What Does Not Kill Me Makes Me Stronger

“It is impossible to believe in an ideal and still sufficiently love yourself.

All idols are anti-life, and all idols should be demolished.  An idol is the deification of nothingness, and Nietzsche proposes that we would be better off without any idols, we would do well to dispense with all idols, idolatry, and idolization.

If you idolize an imaginary entity, you diminish yourself.  Even to hold up rationality as an ideal and to call the human animal “the rational animal” is to disgrace the body and to disgrace the totality of the human beast.  The vital impulses, such as selfishness, are diabolized, and the anti-life impulses, such as asceticism, such as chastity, such as meekness, are angelized by classical morality and classical religion.  What Nietzsche does, first, is to depose the angelized impulses, such as self-denial.  Then, he valorizes the demonized impulses, such as selfishness.  Finally, he displaces the difference between “virtue” and “vice” altogether.  There are no virtues, and there are no vices.  There are, however, values, and each human being should invent one’s own values.  A common value is no value at all, since value is based of rarity, not on commonness.  That, in a nutshell, is Nietzsche’s argument.

What is an ideal?  An ideal is any principle, any idea, any concept that is placed above humanity.  Such as the soul, such as the gods, such as the Beyond.  If you believe in ideals, this means that you believe in the ideal world, the epekeina.  And if you believe in the ideal world, this implies that you are defaming the this-world, the actual world, the only world there is.

If you believe in the purity of ideality, then you are devaluing yourself.

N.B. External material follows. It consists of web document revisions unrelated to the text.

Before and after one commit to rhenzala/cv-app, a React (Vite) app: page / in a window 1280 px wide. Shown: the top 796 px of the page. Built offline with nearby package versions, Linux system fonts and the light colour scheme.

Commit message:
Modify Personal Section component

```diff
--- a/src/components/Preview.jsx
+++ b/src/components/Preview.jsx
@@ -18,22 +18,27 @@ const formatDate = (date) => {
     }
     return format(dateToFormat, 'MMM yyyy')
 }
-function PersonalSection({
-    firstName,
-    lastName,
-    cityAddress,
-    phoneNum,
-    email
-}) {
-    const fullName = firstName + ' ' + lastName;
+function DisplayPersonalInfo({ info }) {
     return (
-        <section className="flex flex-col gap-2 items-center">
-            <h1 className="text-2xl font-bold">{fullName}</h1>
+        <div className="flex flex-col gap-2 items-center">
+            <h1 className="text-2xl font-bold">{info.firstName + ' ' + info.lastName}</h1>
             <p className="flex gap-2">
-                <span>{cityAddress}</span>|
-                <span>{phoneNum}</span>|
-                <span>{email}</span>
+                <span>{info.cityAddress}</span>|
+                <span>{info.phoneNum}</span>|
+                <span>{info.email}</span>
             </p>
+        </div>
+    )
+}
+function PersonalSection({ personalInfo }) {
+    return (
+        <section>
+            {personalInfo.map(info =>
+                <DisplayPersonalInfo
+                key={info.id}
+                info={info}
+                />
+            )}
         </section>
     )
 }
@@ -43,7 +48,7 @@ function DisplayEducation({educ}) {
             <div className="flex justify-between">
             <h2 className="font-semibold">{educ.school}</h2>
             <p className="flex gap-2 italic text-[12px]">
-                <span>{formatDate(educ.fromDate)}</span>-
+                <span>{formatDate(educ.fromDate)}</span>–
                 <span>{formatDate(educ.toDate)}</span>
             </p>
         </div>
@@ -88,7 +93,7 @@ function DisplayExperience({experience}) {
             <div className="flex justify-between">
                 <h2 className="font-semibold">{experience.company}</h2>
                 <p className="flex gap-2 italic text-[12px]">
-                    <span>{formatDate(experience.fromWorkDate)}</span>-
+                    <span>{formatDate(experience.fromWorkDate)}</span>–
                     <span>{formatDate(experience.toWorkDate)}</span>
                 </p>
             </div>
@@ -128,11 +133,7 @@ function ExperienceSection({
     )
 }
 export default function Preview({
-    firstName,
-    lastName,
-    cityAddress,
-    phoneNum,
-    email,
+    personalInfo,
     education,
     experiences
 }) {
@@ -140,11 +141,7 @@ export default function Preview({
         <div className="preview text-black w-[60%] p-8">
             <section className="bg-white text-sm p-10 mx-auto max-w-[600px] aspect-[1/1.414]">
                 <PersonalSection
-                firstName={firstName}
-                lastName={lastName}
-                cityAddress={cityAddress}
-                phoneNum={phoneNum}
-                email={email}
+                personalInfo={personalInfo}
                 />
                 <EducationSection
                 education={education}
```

It is impossible to believe in an ideal and still love yourself.  And what Nietzsche wants to do is raise humanity, elevate humanity to the status of gods.  Be your own idol, be your own hero, be your own god.  Every human being has the desire to become a god, and all idols deserve to be slaughtered.

Every ideal humiliates humankind, lessens humankind, which means that ideals narrow human possibilities.

When Nietzsche writes, “What does not kill me,” he is referring to the crisis of deep suffering.  The loss of a parent, the loss of a child, the loss of one’s property, the loss of a spouse, a gnawing, debilitating illness, abuse, violence: All of these things are examples of profound crisis and the crises of deep suffering.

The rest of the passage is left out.